What is in this article?:
• Researchers at the Stripling Irrigation Park in Camilla, Ga., are exploring all facets of irrigation, including the use of soil moisture sensors and the radio telemetry required to transmit data back to farmers.
With drought years starting to outnumber the years of plentiful rainfall in the lower Southeast, irrigation has become more of a necessity than a luxury, prompting growers to seek more efficient ways of determining when to irrigate and how much to apply, such as using soil moisture sensors.
Researchers at the Stripling Irrigation Park in Camilla, Ga., are exploring all facets of irrigation, including the use of soil moisture sensors and the radio telemetry required to transmit data back to farmers, says Calvin Perry, superintendant of the park.
“Irrigation has grown significantly in Georgia in recent years,” says Perry. “We now have more than 13,000 center pivots in the state, with more than 1,000,000 acres irrigated. The ratio of groundwater to surface water irrigation sources is about 2:1.”
The concentration of center pivots is in southwest Georgia, he adds, with more than half of the center pivots in the state in the Lower Flint River Basin.
The primary questions asked in irrigation are, when do I irrigate, and how much do I apply? says Perry. “We feel like if irrigation is timed and scheduled better, it can be optimized. Potentially, we may be able to save irrigations towards the end of the season if soil moisture levels are where they need to be, and maybe we can save that cost of application.”

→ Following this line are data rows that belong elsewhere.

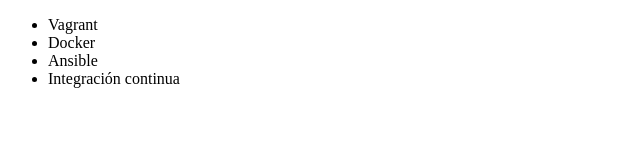
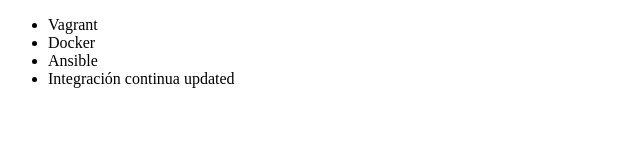
Before and after one commit to marlonfelipe/alura-git, a plain HTML site: page index.html in a window 1280 px wide. Shown: the full height of the page, 0-640 px from the left. Drawn offline with Linux system fonts and the light colour scheme.

Commit message:
Registro Actualizado

```diff
--- a/index.html
+++ b/index.html
@@ -9,7 +9,7 @@
          <li> Vagrant </li>
          <li> Docker </li>
          <li> Ansible </li>
-         <li> Integración continua </li>
+         <li> Integración continua updated </li>
      </ul>
 </body>
 </html>
```
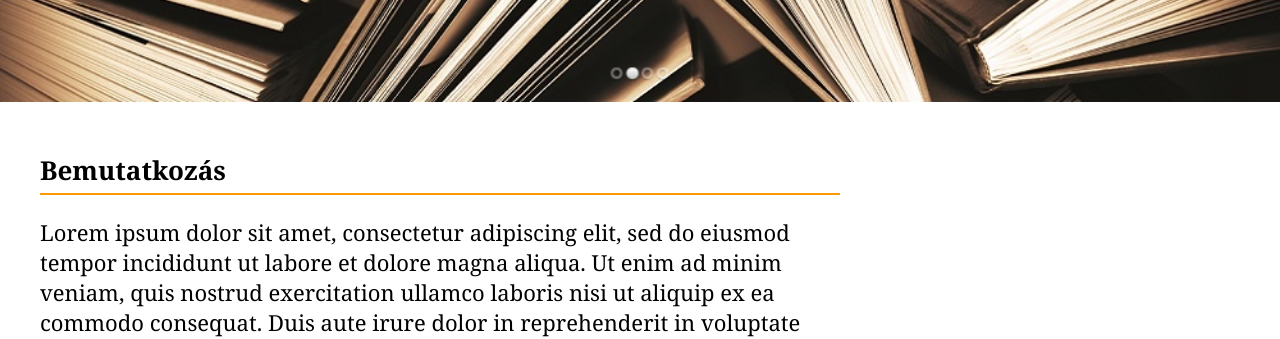
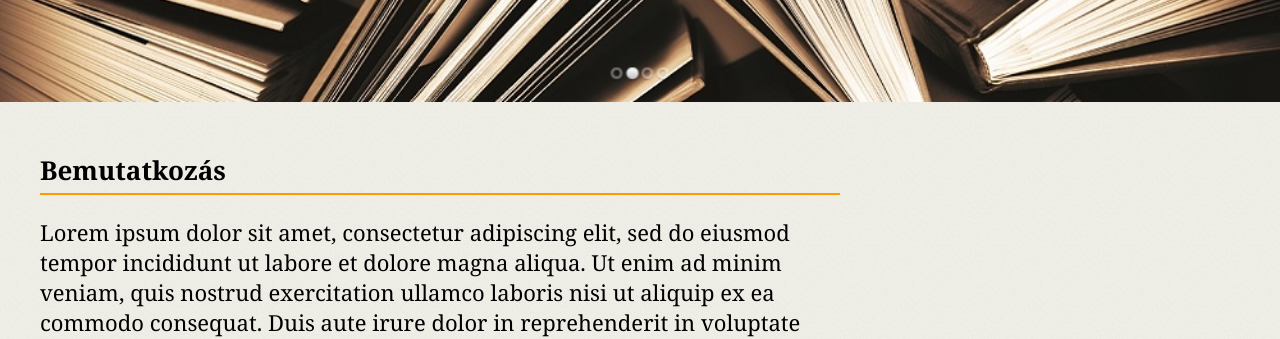
Before and after one commit to tompascall/evol, a plain HTML site: page index.html in a window 1280 px wide. Shown: the part 474-813 px from the top of the page. Drawn offline with nearby package versions, Linux system fonts and the light colour scheme; a web font is replaced by a local one.

Commit message:
refactor

```diff
--- a/css/main.css
+++ b/css/main.css
@@ -7,6 +7,7 @@ header, section, footer, aside, nav, main, article, figure {
 body {
   margin: 0;
   padding: 0;
+  background-image: url("../img/repeatable-bkg_more-lighter.jpg");
 }
 
 
```
Also changed, not shown: index.html (+2 -3 lines), img/repeatable-bkg_more-lighter.jpg (added).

There are many different ways of scheduling irrigation, he says.
“First, you can do it the old-fashioned way by getting out into the field, kicking the soil, or looking at the leaves on the plants. Or, you can predict crop water use. You can run irrigation scheduling tools that make irrigation decisions based on soil moisture measurements.